About this task: Should an entry contain an image, leave the image out and repeat the entry's text exactly.

Extracted data Block Start

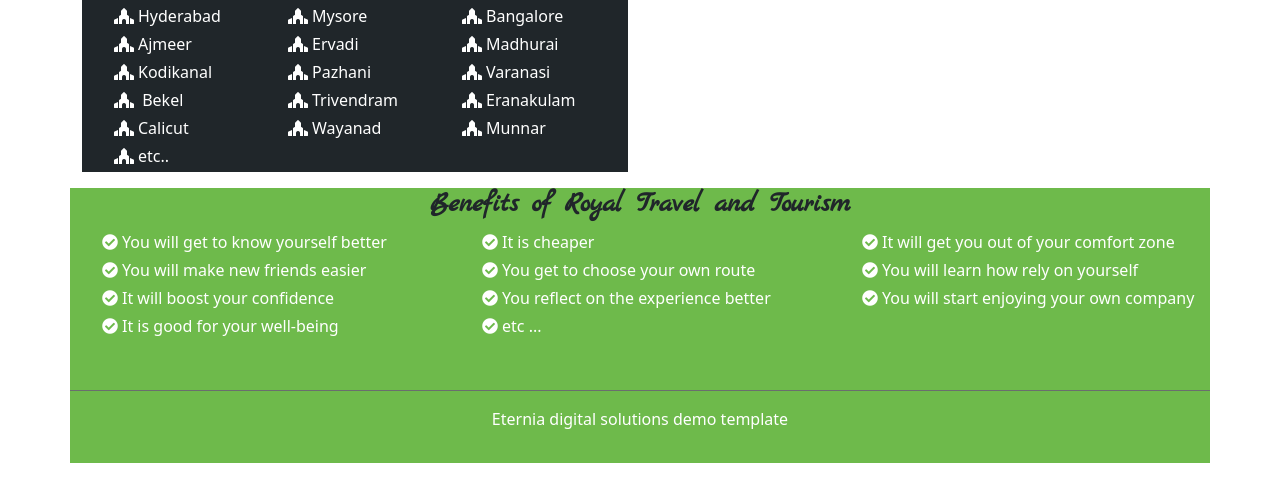
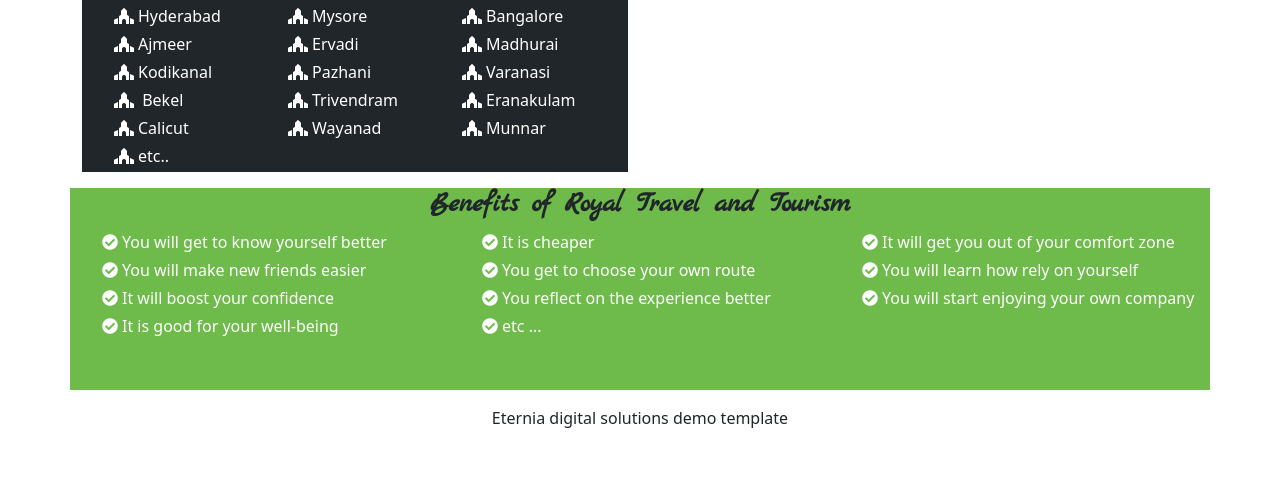
Before and after one commit to gracetjsp/royal_ayurvedha_eternia, a plain HTML site: page index.html in a window 1280 px wide. Shown: the part 3645-4139 px from the top of the page. Before the commit the page ends 4108 px from the top, so only its background shows below. Drawn offline with Linux system fonts and the light colour scheme.

Commit message:
Add files via upload

```diff
--- a/index.html
+++ b/index.html
@@ -1052,14 +1052,21 @@
         </div>
 
       </div>
-      <div class="col-12" style="border-top:1px solid #6a6e6e;">
-        <p class="pt-3 pb-3 text-center">
-Eternia digital solutions demo template
-        </p>
-
-      </div>
     </div>
   </div>
+  <footer>
+    <div class="container-fluid">
+      <div class="row">
+        <div class="col-12">
+          <p class="pt-3 pb-5 text-center">
+  Eternia digital solutions demo template
+          </p>
+
+        </div>
+      </div>
+
+    </div>
+  </footer>
 
 
 
```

Extracted data Block End

Response box:
Before and after one commit to gracetjsp/royal_ayurvedha_eternia, a plain HTML site: page index.html in a window 1280 px wide. Shown: the part 3645-4139 px from the top of the page. Before the commit the page ends 4108 px from the top, so only its background shows below. Drawn offline with Linux system fonts and the light colour scheme.

Commit message:
Add files via upload

```diff
--- a/index.html
+++ b/index.html
@@ -1052,14 +1052,21 @@
         </div>
 
       </div>
-      <div class="col-12" style="border-top:1px solid #6a6e6e;">
-        <p class="pt-3 pb-3 text-center">
-Eternia digital solutions demo template
-        </p>
-
-      </div>
     </div>
   </div>
+  <footer>
+    <div class="container-fluid">
+      <div class="row">
+        <div class="col-12">
+          <p class="pt-3 pb-5 text-center">
+  Eternia digital solutions demo template
+          </p>
+
+        </div>
+      </div>
+
+    </div>
+  </footer>
 
 
 
```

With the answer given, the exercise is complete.